America has always debated the primary source of its wealth: capital or labor. And in a way that happens more frequently in literature than in life, Rattner and Bloom are neatly drawn avatars for the opposing sides of that argument. As such, they make a complementary team to resuscitate the moribund automakers. Out of money and out of options, GM and Chrysler can be saved from complete dissolution only by a government effort to reconcile management, workers and creditors to a much-diminished future. If Rattner and Bloom can find common ground, perhaps those dueling interests can too.
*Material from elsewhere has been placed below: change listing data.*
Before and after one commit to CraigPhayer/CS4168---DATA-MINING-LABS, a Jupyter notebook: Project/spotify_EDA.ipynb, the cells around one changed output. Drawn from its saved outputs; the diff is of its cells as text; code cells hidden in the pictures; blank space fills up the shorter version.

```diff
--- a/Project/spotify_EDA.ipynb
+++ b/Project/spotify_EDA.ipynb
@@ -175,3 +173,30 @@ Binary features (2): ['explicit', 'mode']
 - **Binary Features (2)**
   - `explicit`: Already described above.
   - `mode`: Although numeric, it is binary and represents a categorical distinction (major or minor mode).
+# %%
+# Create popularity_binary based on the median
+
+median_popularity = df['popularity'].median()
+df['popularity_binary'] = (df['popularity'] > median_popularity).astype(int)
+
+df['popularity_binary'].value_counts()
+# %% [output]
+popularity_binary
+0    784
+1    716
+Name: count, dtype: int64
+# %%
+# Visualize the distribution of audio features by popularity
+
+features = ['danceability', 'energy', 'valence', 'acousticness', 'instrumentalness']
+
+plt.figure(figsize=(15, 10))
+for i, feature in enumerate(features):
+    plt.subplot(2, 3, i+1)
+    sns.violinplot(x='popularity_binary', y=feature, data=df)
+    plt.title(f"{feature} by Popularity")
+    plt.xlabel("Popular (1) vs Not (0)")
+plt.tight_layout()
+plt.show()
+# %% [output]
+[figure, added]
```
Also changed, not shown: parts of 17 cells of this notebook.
Bloom's objectives in undertaking this assignment are fairly easy to see. "He's a true believer, philosophically, with workers," says Gary Hubbard, spokesman for United Steelworkers. "That's a very fundamental part of his own makeup." When Bloom started working for unions after college during the financial downturn of the early 1980s, he concluded that they were not equipped to do the deals they needed to save their jobs. So after Harvard Business School, he set up a shop at the investment bank Lazard Frères that focused on counseling unions in leveraging their collective bargaining power to maximum effect. He pioneered the deals that took retirement and health benefits off company books and protected those benefits for workers.
Rattner's aims are less clear. He started as a reporter at the New York Times in the 1970s and left to begin a successful career as a media-business dealmaker on Wall Street. His lifestyle is the envy of many who have watched his career, which also got its start at Lazard Frères he has the fancy cars, the Fifth Avenue apartment and homes in Westchester and on Martha's Vineyard. A major Democratic donor, Rattner's brains and ambition have propelled him to the top, but he has made enemies along the way. In a now famous New York magazine profile, his onetime Lazard Frères mentor, Felix Rohatyn (Bill Clinton's ambassador to France), accused Rattner of being a social climber averse to public service and cultural pursuits. Rattner now sits on the board of a variety of charities as well as the Metropolitan Museum of Art.
Whatever their goals, the two men are well positioned to restructure the auto industry. Rattner can tell management and bondholders what they have to live with. Over the course of the past three months, he has come to believe that the bondholders, who have thus far balked at taking GM stock for much of their debt, made a bad investment and should lose all their money, says one person familiar with the President's auto task force. Rattner also took the point in ousting GM chief Rick Wagoner over the weekend. Bloom, for his part, has taken day-to-day leadership in talks between Chrysler and Italian automaker Fiat. His union bona fides have made him the point man with the United Auto Workers union and its chief, Ron Gettelfinger. (See the 50 worst cars of all time.)
Although analysts credit the odd couple for playing tough with all sides, Rattner and Bloom's initial efforts are meeting with only moderate success. The stock market reacted negatively to the government's plan on Monday, with the S&P 500 dropping nearly 3.5% on fears that bankruptcy was inevitable for GM and Chrysler a fear that the Administration did little to calm. President Obama, in his speech announcing the deal on Monday, tried to put a good face on things, laying out measures to save the companies, soften the blow to autoworkers and encourage auto sales with guaranteed warranties and car-buying tax incentives. But, he said, "these efforts, as essential as they are, are not going to make everything better overnight. There are jobs that won't be saved. There are plants that may not reopen."
The real test of Rattner and Bloom's collaboration is upcoming. Obama, in putting new conditions on any more billions being handed to Detroit, gave Chrysler 30 days to strike a partnership with Fiat and GM 60 days to avoid bankruptcy court. Rattner will have to browbeat intransigent bondholders. Bloom will have to force major benefit cuts on the unions. And both will have to sell management on a radical reordering of their companies, one in which both capital and labor take a serious hit in order to keep the machine running.